Standing beside his wife Melissa, who recently retired herself, Long (R-Fort Wayne) said he’s stepping down in November “for the right reasons.”
“I’ve seen a lot of things accomplished that I hoped to see done," Long says. "I feel like the Senate’s in good hands with this new generation.”
Long points to Right to Work, school vouchers, property tax caps, and tax cuts as notable accomplishments.
The surprise announcement generated praise for the retiring lawmaker from legislative leaders of both parties.
Senate Democratic Leader Tim Lanane (D-Anderson) has served with Long his entire legislative career – they worked on several issues together before moving into leadership roles. Lanane says Long has been a good leader for the state.
“From my perspective as the minority leader, he’s been fair to deal with. He’s always been very civil, courteous,” Lanane says.
In a statement, Gov. Eric Holcomb calls Long a "steady hand in the Statehouse."
"He is a humble servant leader and our state owes many great accomplishments to him," Holcomb said.
House Speaker Brian Bosma (R-Indianapolis) has worked closely with Long as they’ve lead their respective chambers.
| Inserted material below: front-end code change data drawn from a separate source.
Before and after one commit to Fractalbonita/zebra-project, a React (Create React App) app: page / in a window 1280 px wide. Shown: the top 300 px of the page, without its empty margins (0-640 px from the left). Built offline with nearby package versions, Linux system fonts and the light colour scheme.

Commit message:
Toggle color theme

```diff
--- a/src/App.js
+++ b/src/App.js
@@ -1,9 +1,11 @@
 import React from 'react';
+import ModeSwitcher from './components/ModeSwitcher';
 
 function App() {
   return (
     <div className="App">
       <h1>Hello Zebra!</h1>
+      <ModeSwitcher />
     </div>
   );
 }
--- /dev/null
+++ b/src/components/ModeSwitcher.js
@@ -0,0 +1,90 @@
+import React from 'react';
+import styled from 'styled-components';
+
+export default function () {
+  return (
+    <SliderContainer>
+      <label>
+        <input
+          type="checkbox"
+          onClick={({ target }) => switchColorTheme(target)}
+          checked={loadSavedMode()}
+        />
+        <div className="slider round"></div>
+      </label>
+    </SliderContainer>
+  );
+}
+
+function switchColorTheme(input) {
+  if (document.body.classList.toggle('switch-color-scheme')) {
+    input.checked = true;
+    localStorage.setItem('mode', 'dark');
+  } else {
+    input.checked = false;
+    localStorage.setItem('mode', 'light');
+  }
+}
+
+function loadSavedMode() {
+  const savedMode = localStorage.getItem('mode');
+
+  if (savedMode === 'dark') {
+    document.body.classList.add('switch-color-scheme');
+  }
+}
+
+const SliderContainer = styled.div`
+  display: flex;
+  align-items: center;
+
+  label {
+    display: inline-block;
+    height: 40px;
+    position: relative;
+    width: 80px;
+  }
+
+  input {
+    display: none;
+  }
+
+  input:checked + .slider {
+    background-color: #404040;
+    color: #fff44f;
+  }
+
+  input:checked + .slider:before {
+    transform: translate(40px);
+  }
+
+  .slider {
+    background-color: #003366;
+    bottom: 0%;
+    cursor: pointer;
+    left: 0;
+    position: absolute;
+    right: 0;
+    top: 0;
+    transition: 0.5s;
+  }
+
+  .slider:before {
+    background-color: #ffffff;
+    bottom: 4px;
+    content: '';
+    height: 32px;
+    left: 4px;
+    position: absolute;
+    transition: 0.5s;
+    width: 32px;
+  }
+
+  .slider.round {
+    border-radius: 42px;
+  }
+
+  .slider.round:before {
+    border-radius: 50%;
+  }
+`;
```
Bosma praised Long’s record but notes his departure is a reminder that no one is indispensable to the legislature.
“He has great opportunity for others to step forward and assume a leadership role,” Bosma says.
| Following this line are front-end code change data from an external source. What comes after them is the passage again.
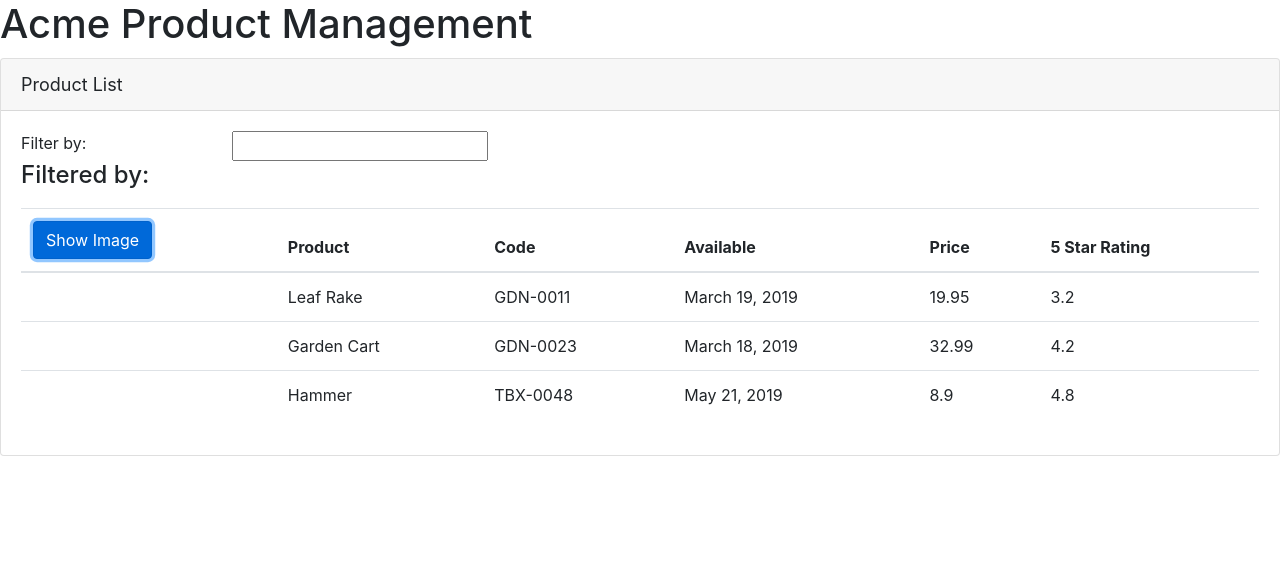
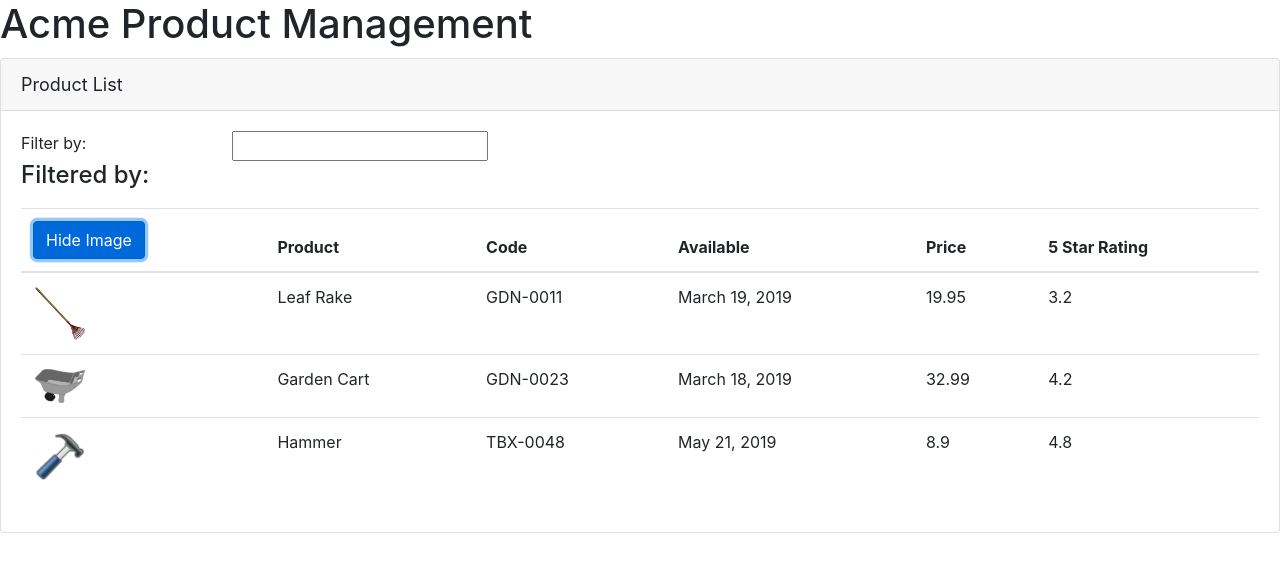
Before and after one commit to sarahkfleming/Angular-GettingStarted, an Angular app: page / in a window 1280 px wide. Both pictures are taken after a click on the button "Show Image". Shown: the top 572 px of the page. Built offline with nearby package versions, Linux system fonts and the light colour scheme.

Commit message:
added ability for users to show or hide images on button click

```diff
--- a/src/app/products/product-list.component.html
+++ b/src/app/products/product-list.component.html
@@ -15,12 +15,14 @@
             </div>
         </div>
         <div class='table-responsive'>
-            <table class='table' *ngIf='products && products.length'>
+            <table class='table'
+                   *ngIf='products && products.length'>
                 <thead>
                     <tr>
                         <th>
-                            <button class='btn btn-primary'>
-                                Show Image
+                            <button class='btn btn-primary'
+                                    (click)='toggleImage()'>
+                                {{showImage ? 'Hide' : 'Show'}} Image
                             </button>
                         </th>
                         <th>Product</th>
@@ -32,7 +34,13 @@
                 </thead>
                 <tbody>
                     <tr *ngFor='let product of products'>
-                        <td></td>
+                        <td>
+                            <img *ngIf='showImage'
+                                 [src]='product.imageUrl'
+                                 [title]='product.productName'
+                                 [style.width.px]='imageWidth'
+                                 [style.margin.px]='imageMargin'>
+                        </td>
                         <td>{{ product.productName }}</td>
                         <td>{{ product.productCode }}</td>
                         <td>{{ product.releaseDate }}</td>
--- a/src/app/products/product-list.component.ts
+++ b/src/app/products/product-list.component.ts
@@ -7,6 +7,9 @@
 
 export class ProductListComponent {
     pageTitle: string = 'Product List';
+    imageWidth = 50;
+    imageMargin = 2;
+    showImage = false;
     products: any[] = [
         {
             "productId": 1,
@@ -39,4 +42,8 @@
             "imageUrl": "assets/images/hammer.png"
           }
     ];
+
+    toggleImage(): void {
+      this.showImage = !this.showImage;
+    }
 }
```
Long’s departure creates an opening at the top of the Senate Republican caucus. Long says he’ll let those still in the chamber decide who replaces him as leader.
“There’s some genuinely talented people that can do the job, I can tell you that,” Long says.
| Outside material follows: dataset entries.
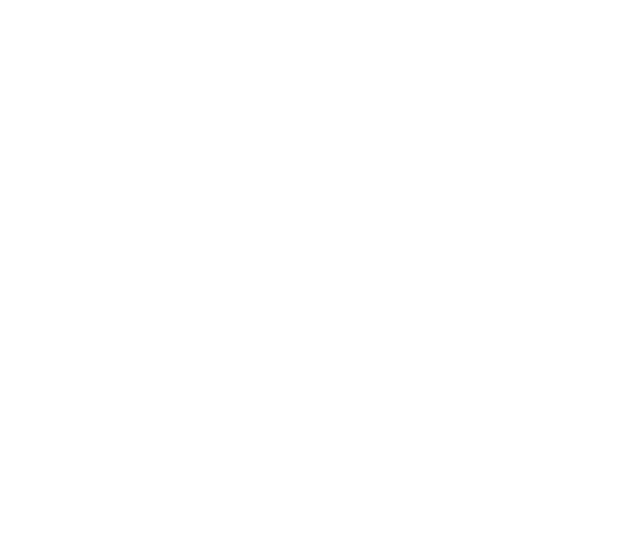
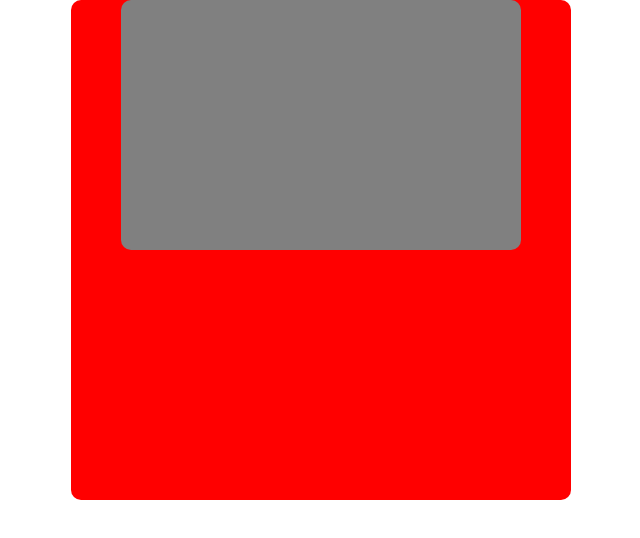
Before and after one commit to MikeGajardo/pokedex, a React (Create React App) app: page / in a window 1280 px wide. Shown: the top 538 px of the page, without its empty margins (319-959 px from the left). Built offline with nearby package versions, Linux system fonts and the light colour scheme.

Commit message:
base css added

```diff
--- a/src/App.css
+++ b/src/App.css
@@ -28,6 +28,24 @@
   color: #61dafb;
 }
 
+.gameboy {
+  height: 500px;
+  width: 500px;
+  margin-left: auto;
+  margin-right: auto;
+  background-color: red;
+  border-radius: 10px;
+  display: flex;
+}
+
+.screen {
+  height: 250px;
+  width: 400px;
+  margin: 0 auto 0 auto;
+  background-color: grey;
+  border-radius: 10px;
+}
+
 @keyframes App-logo-spin {
   from {
     transform: rotate(0deg);
```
Political analyst John Ketzenberger says a new Senate Republican leader could mean an ideological shift for the caucus.
“The increasingly large and more powerful religious conservative wing of the Senate will probably hold sway,” Ketzenberger says.
Long’s pending departure also follows the resignations in recent months of two other powerful Senate Republicans – budget architect Luke Kenley and Long deputy Brandt Hershman.
Political analyst Ed Feigenbaum says their absence creates a “tremendous problem” for the Senate as its prepares to write a new state budget next year.
“To try to come up with leaders who are trusted and who understand the process enough to step in and pick up without any kind of detriment from where those leaders left off,” Feigenbaum says.
GOP precinct committee people will fill Long’s Senate seat after he officially steps down in November.